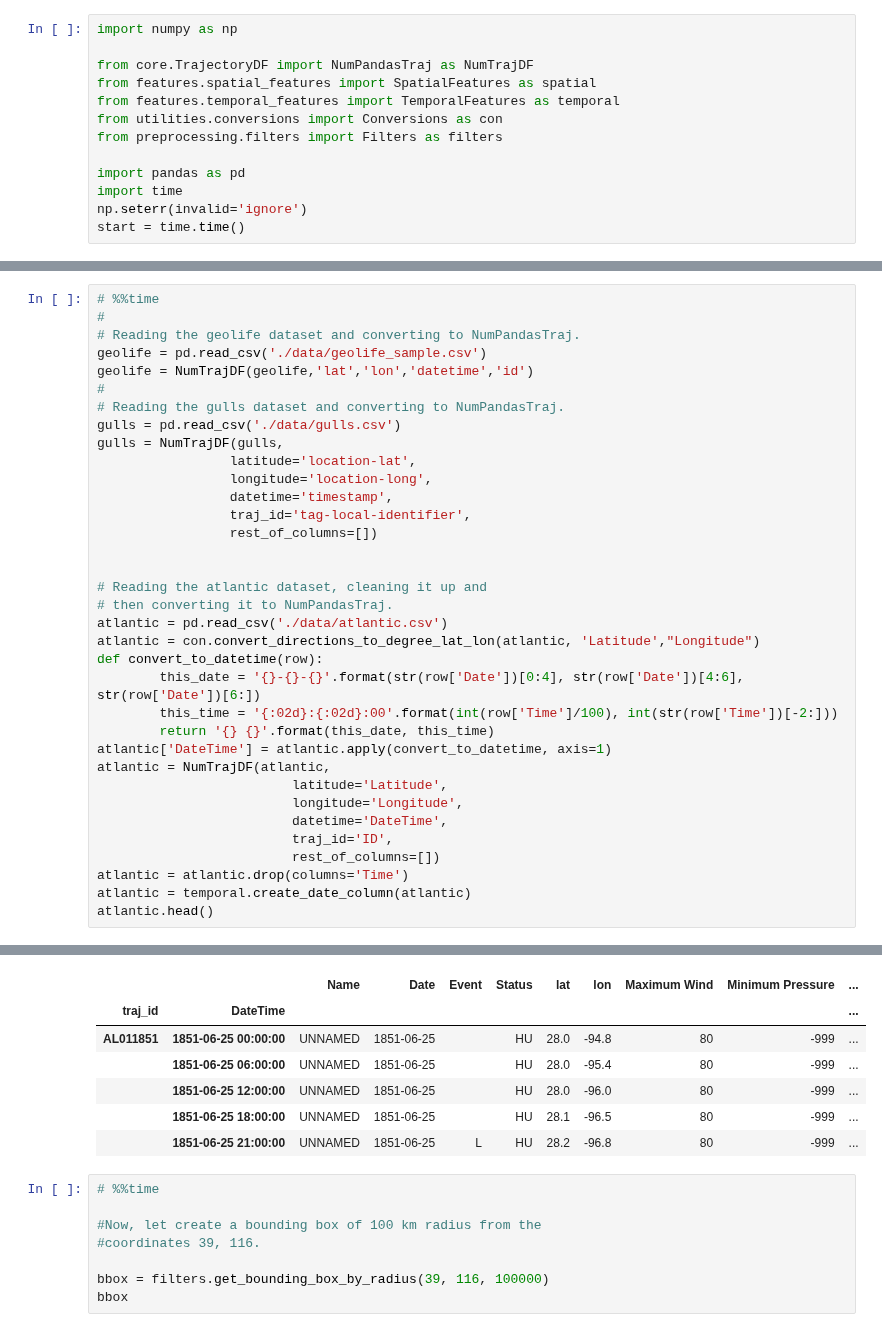
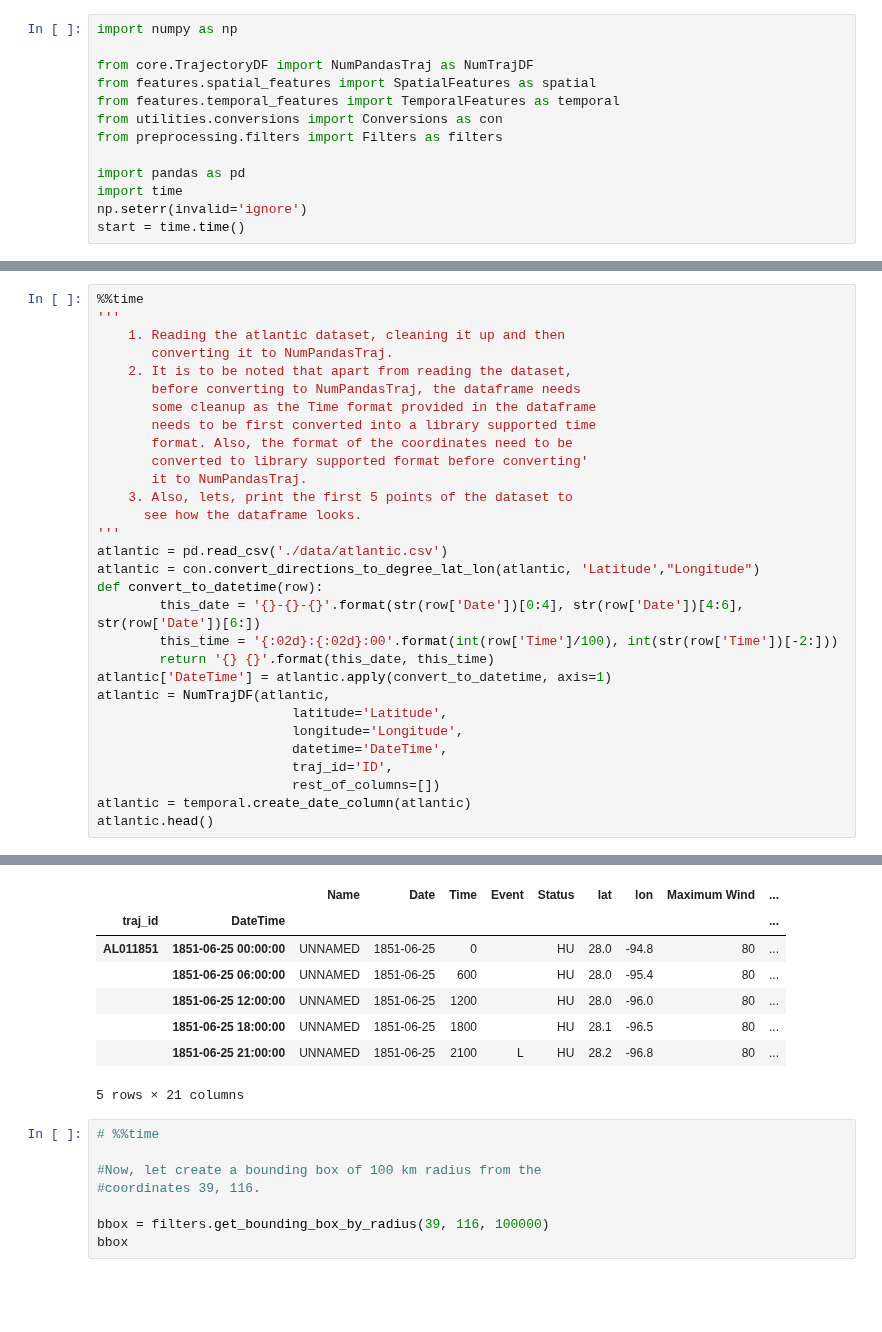
Before and after one commit to YakshHaranwala/PTRAIL, a Jupyter notebook: examples/filter_examples.ipynb, the cells around one changed output, grey strips where cells are left out. Drawn from its saved outputs; the diff is of its cells as text; blank space fills up the shorter version.

```diff
--- a/examples/filter_examples.ipynb
+++ b/examples/filter_examples.ipynb
@@ -14,22 +85,18 @@ start = time.time()
 # %%
-# %%time
-#
-# Reading the geolife dataset and converting to NumPandasTraj.
-geolife = pd.read_csv('./data/geolife_sample.csv')
-geolife = NumTrajDF(geolife,'lat','lon','datetime','id')
-#
-# Reading the gulls dataset and converting to NumPandasTraj.
-gulls = pd.read_csv('./data/gulls.csv')
-gulls = NumTrajDF(gulls,
-                 latitude='location-lat',
-                 longitude='location-long',
-                 datetime='timestamp',
-                 traj_id='tag-local-identifier',
-                 rest_of_columns=[])
-
-
-# Reading the atlantic dataset, cleaning it up and
-# then converting it to NumPandasTraj.
+%%time
+'''
+    1. Reading the atlantic dataset, cleaning it up and then
+       converting it to NumPandasTraj.
+    2. It is to be noted that apart from reading the dataset,
+       before converting to NumPandasTraj, the dataframe needs
+       some cleanup as the Time format provided in the dataframe
+       needs to be first converted into a library supported time
+       format. Also, the format of the coordinates need to be
+       converted to library supported format before converting'
+       it to NumPandasTraj.
+    3. Also, lets, print the first 5 points of the dataset to
+      see how the dataframe looks.
+'''
 atlantic = pd.read_csv('./data/atlantic.csv')
 atlantic = con.convert_directions_to_degree_lat_lon(atlantic, 'Latitude',"Longitude")
 def convert_to_datetime(row):
@@ -43,7 +110,6 @@ atlantic = NumTrajDF(atlantic,
                          datetime='DateTime',
                          traj_id='ID',
                          rest_of_columns=[])
-atlantic = atlantic.drop(columns='Time')
 atlantic = temporal.create_date_column(atlantic)
 atlantic.head()
 # %% [output]
@@ -50,10 +118,11 @@ atlantic.head()
-|  |  | Name | Date | Event | Status | lat | lon | Maximum Wind | Minimum Pressure | ... |
+|  |  | Name | Date | Time | Event | Status | lat | lon | Maximum Wind | ... |
 | traj_id | DateTime |  |  |  |  |  |  |  |  | ... |
-| AL011851 | 1851-06-25 00:00:00 | UNNAMED | 1851-06-25 |  | HU | 28.0 | -94.8 | 80 | -999 | ... |
-|  | 1851-06-25 06:00:00 | UNNAMED | 1851-06-25 |  | HU | 28.0 | -95.4 | 80 | -999 | ... |
-|  | 1851-06-25 12:00:00 | UNNAMED | 1851-06-25 |  | HU | 28.0 | -96.0 | 80 | -999 | ... |
-|  | 1851-06-25 18:00:00 | UNNAMED | 1851-06-25 |  | HU | 28.1 | -96.5 | 80 | -999 | ... |
-|  | 1851-06-25 21:00:00 | UNNAMED | 1851-06-25 | L | HU | 28.2 | -96.8 | 80 | -999 | ... |
+| AL011851 | 1851-06-25 00:00:00 | UNNAMED | 1851-06-25 | 0 |  | HU | 28.0 | -94.8 | 80 | ... |
+|  | 1851-06-25 06:00:00 | UNNAMED | 1851-06-25 | 600 |  | HU | 28.0 | -95.4 | 80 | ... |
+|  | 1851-06-25 12:00:00 | UNNAMED | 1851-06-25 | 1200 |  | HU | 28.0 | -96.0 | 80 | ... |
+|  | 1851-06-25 18:00:00 | UNNAMED | 1851-06-25 | 1800 |  | HU | 28.1 | -96.5 | 80 | ... |
+|  | 1851-06-25 21:00:00 | UNNAMED | 1851-06-25 | 2100 | L | HU | 28.2 | -96.8 | 80 | ... |
+5 rows × 21 columns
 # %%
 # %%time
 
```
Also changed, not shown: parts of 5 cells of this notebook, 3 other files.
★ ★ ★ ★ ★
■ **Directions for this task**
Your task is to say how many lines in the entries above contain the word "converted". Please write only the number.

■ **Answer to this problem**
2